Over half of India’s population doesn’t have any sort of bank account at the moment and about 300 million don’t have basic ID such as Aadhaar either and hence, cannot access the banking system at all. About 130 million Indians have mobile wallets (about 25 million have credit cards) and there are maybe 550 million-600 million debit cards in circulation. So access to cash is very, very important for average Indians.

Liquidity in the economic system will be sucked out for several weeks at the very least, due to the very stringent restrictions on cash withdrawals from ATMs, and bank accounts. Plus there’s the sheer logistics of getting that massive volume of new notes into circulation. In addition there will be a cost to printing and distributing the new notes and taking the old currency out of circulation.

India is a cash economy. Well over 90% of all transactions are done in cash. Most of these transactions are legal, consisting of relatively small amounts, and frequently done by people who don’t make enough money to pay income tax. Your domestic worker pays for her bus ticket. You pay her husband, the plumber, for fixing your flush. The security guard at the bank ATM buys cigarettes.

Money flows in and out of the black-and-white system. The paan-wallah pays the fast-moving consumer goods companies for the cigarettes and chewing gum he sells, and keeps the retail margin. That’s white. He ploughs the surplus cash into buying paan leaves in undocumented transactions: the farmer who grows the paan pays no tax; the trader who sells paan under-reports the transactions. That’s black. The mechanic (who is outside the tax net) receives an (undocumented) tip for changing a flat tyre and buys a metro token (putting cash back into government coffers), or goes to see a movie (paying service tax).

Industries like fashion, retail, interior decoration, furniture, laundry and dry-cleaning services, hospitality, medical services, gems and jewellery, et cetera., are large conduits for these flows. We could call them black and white industries. Construction and real estate are totally built around black and white. Land is always sold with part of the price being paid in cash. The real-estate developer buys in black and white and he sells in black and white. The construction process is also black and white (carrying ghost workers on the construction rolls is one easy way to generate black money for example).

These are the facts

Continue reading the article

One thought on “Indian Economy Grinds To A Halt After Cash-Ban: “Faith In System Shaken”

Leave a Reply

Fill in your details below or click an icon to log in:

WordPress.com Logo

You are commenting using your WordPress.com account. Log Out / Change )

Twitter picture

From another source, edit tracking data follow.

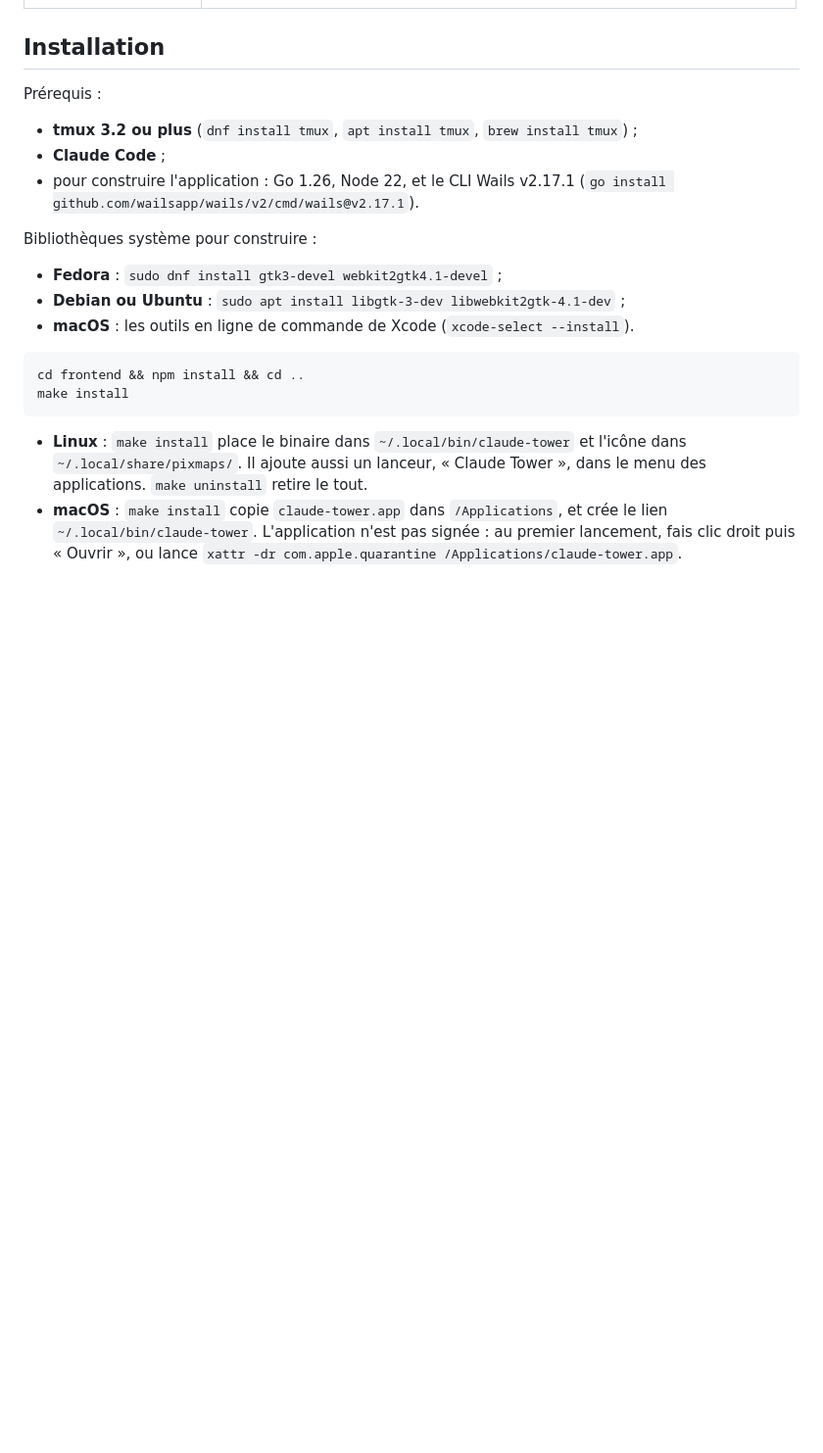
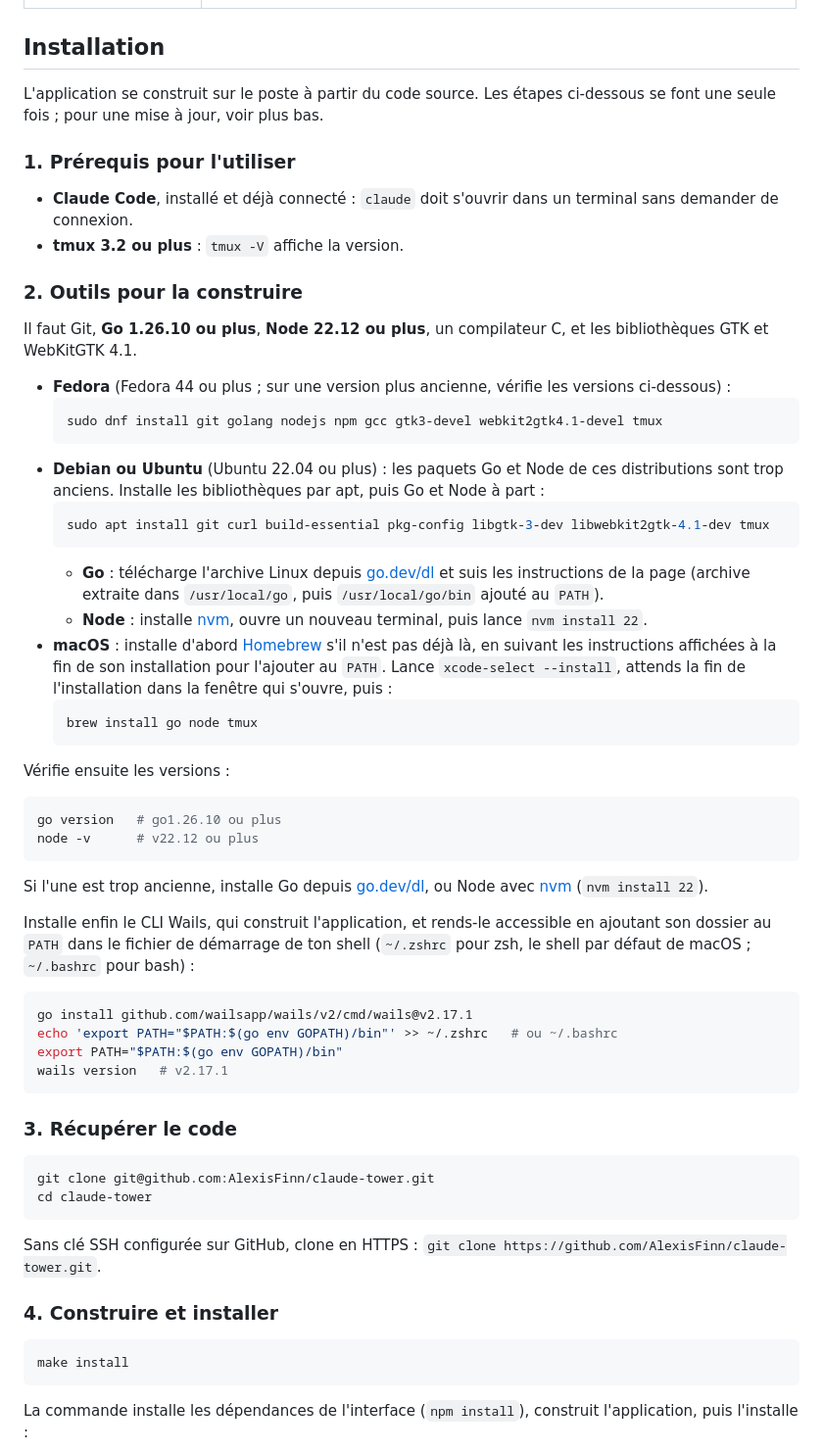
Before and after one commit to AlexisFinn/claude-tower, a Markdown page: README.md, the part around one of its changes. Shown at 98% size. Drawn GitHub-style; blank space fills up the shorter version.

````diff
--- a/README.md
+++ b/README.md
@@ -21,21 +23,64 @@ Tout est local : pas de serveur, pas de compte, pas de réseau. L'application li
 
 ## Installation
 
-Prérequis :
-- **tmux 3.2 ou plus** (`dnf install tmux`, `apt install tmux`, `brew install tmux`) ;
-- **Claude Code** ;
-- pour construire l'application : Go 1.26, Node 22, et le CLI Wails v2.17.1 (`go install github.com/wailsapp/wails/v2/cmd/wails@v2.17.1`).
+L'application se construit sur le poste à partir du code source. Les étapes ci-dessous se font une seule fois ; pour une mise à jour, voir plus bas.
 
-Bibliothèques système pour construire :
-- **Fedora** : `sudo dnf install gtk3-devel webkit2gtk4.1-devel` ;
-- **Debian ou Ubuntu** : `sudo apt install libgtk-3-dev libwebkit2gtk-4.1-dev` ;
-- **macOS** : les outils en ligne de commande de Xcode (`xcode-select --install`).
+### 1. Prérequis pour l'utiliser
+
+- **Claude Code**, installé et déjà connecté : `claude` doit s'ouvrir dans un terminal sans demander de connexion.
+- **tmux 3.2 ou plus** : `tmux -V` affiche la version.
+
+### 2. Outils pour la construire
+
+Il faut Git, **Go 1.26.10 ou plus**, **Node 22.12 ou plus**, un compilateur C, et les bibliothèques GTK et WebKitGTK 4.1.
+
+- **Fedora** (Fedora 44 ou plus ; sur une version plus ancienne, vérifie les versions ci-dessous) :
+  ```sh
+  sudo dnf install git golang nodejs npm gcc gtk3-devel webkit2gtk4.1-devel tmux
+  ```
+- **Debian ou Ubuntu** (Ubuntu 22.04 ou plus) : les paquets Go et Node de ces distributions sont trop anciens. Installe les bibliothèques par apt, puis Go et Node à part :
+  ```sh
+  sudo apt install git curl build-essential pkg-config libgtk-3-dev libwebkit2gtk-4.1-dev tmux
+  ```
+  - **Go** : télécharge l'archive Linux depuis [go.dev/dl](https://go.dev/dl/) et suis les instructions de la page (archive extraite dans `/usr/local/go`, puis `/usr/local/go/bin` ajouté au `PATH`).
+  - **Node** : installe [nvm](https://github.com/nvm-sh/nvm#installing-and-updating), ouvre un nouveau terminal, puis lance `nvm install 22`.
+- **macOS** : installe d'abord [Homebrew](https://brew.sh/) s'il n'est pas déjà là, en suivant les instructions affichées à la fin de son installation pour l'ajouter au `PATH`. Lance `xcode-select --install`, attends la fin de l'installation dans la fenêtre qui s'ouvre, puis :
+  ```sh
+  brew install go node tmux
+  ```
+
+Vérifie ensuite les versions :
 
 ```sh
-cd frontend && npm install && cd ..
+go version   # go1.26.10 ou plus
+node -v      # v22.12 ou plus
+```
+
+Si l'une est trop ancienne, installe Go depuis [go.dev/dl](https://go.dev/dl/), ou Node avec [nvm](https://github.com/nvm-sh/nvm#installing-and-updating) (`nvm install 22`).
+
+Installe enfin le CLI Wails, qui construit l'application, et rends-le accessible en ajoutant son dossier au `PATH` dans le fichier de démarrage de ton shell (`~/.zshrc` pour zsh, le shell par défaut de macOS ; `~/.bashrc` pour bash) :
+
+```sh
+go install github.com/wailsapp/wails/v2/cmd/wails@v2.17.1
+echo 'export PATH="$PATH:$(go env GOPATH)/bin"' >> ~/.zshrc   # ou ~/.bashrc
+export PATH="$PATH:$(go env GOPATH)/bin"
+wails version   # v2.17.1
+```
+
+### 3. Récupérer le code
+
+```sh
+git clone git@github.com:AlexisFinn/claude-tower.git
+cd claude-tower
+```
+
+Sans clé SSH configurée sur GitHub, clone en HTTPS : `git clone https://github.com/AlexisFinn/claude-tower.git`.
+
+### 4. Construire et installer
+
+```sh
 make install
 ```
 
-- **Linux** : `make install` place le binaire dans `~/.local/bin/claude-tower` et l'icône dans `~/.local/share/pixmaps/`. Il ajoute aussi un lanceur, « Claude Tower », dans le menu des applications. `make uninstall` retire le tout.
-- **macOS** : `make install` copie `claude-tower.app` dans `/Applications`, et crée le lien `~/.local/bin/claude-tower`. L'application n'est pas signée : au premier lancement, fais clic droit puis « Ouvrir », ou lance `xattr -dr com.apple.quarantine /Applications/claude-tower.app`.
+La commande installe les dépendances de l'interface (`npm install`), construit l'application, puis l'installe :
 
````
Also changed, not shown: other parts of README.md (+63 -2 lines), docs/screenshots/grille.png (added), docs/screenshots/nouvelle-session.png (added), docs/screenshots/plein-ecran.png (added), docs/screenshots/raccourcis.png (added).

You are commenting using your Twitter account. Log Out / Change )

Facebook photo

You are commenting using your Facebook account. Log Out / Change )

Google+ photo

You are commenting using your Google+ account. Log Out / Change )

Connecting to %s